▶ **WHAT THE EXERCISE ASKS**: Without including any pictures, return the records below exactly as written.

[Records contained in a dataset]
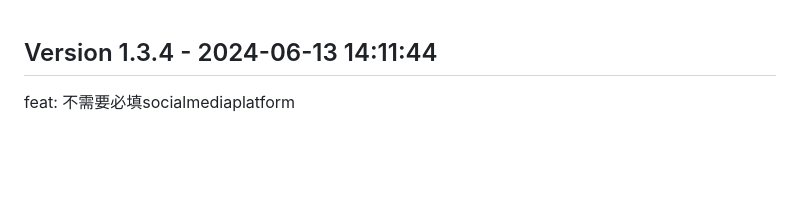
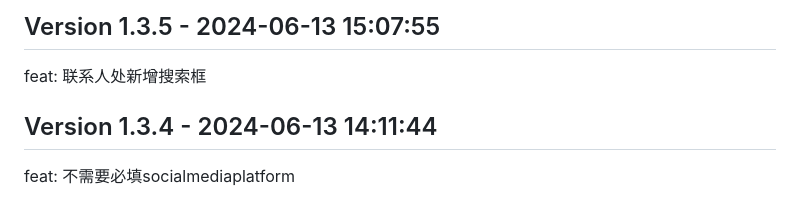
Before and after one commit to joycedoor/WechatLead, a Markdown page: updatelog.md, the part around the change. GitHub-like rendering; blank space fills up the shorter version.

Commit message:
Update updatelog.md to version 1.3.5

```diff
--- a/updatelog.md
+++ b/updatelog.md
@@ -1,3 +1,7 @@
+## Version 1.3.5 - 2024-06-13 15:07:55
+
+feat: 联系人处新增搜索框
+
 ## Version 1.3.4 - 2024-06-13 14:11:44
 
 feat: 不需要必填socialmediaplatform
```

▶ **YOUR RESPONSE**:
Before and after one commit to joycedoor/WechatLead, a Markdown page: updatelog.md, the part around the change. GitHub-like rendering; blank space fills up the shorter version.

Commit message:
Update updatelog.md to version 1.3.5

```diff
--- a/updatelog.md
+++ b/updatelog.md
@@ -1,3 +1,7 @@
+## Version 1.3.5 - 2024-06-13 15:07:55
+
+feat: 联系人处新增搜索框
+
 ## Version 1.3.4 - 2024-06-13 14:11:44
 
 feat: 不需要必填socialmediaplatform
```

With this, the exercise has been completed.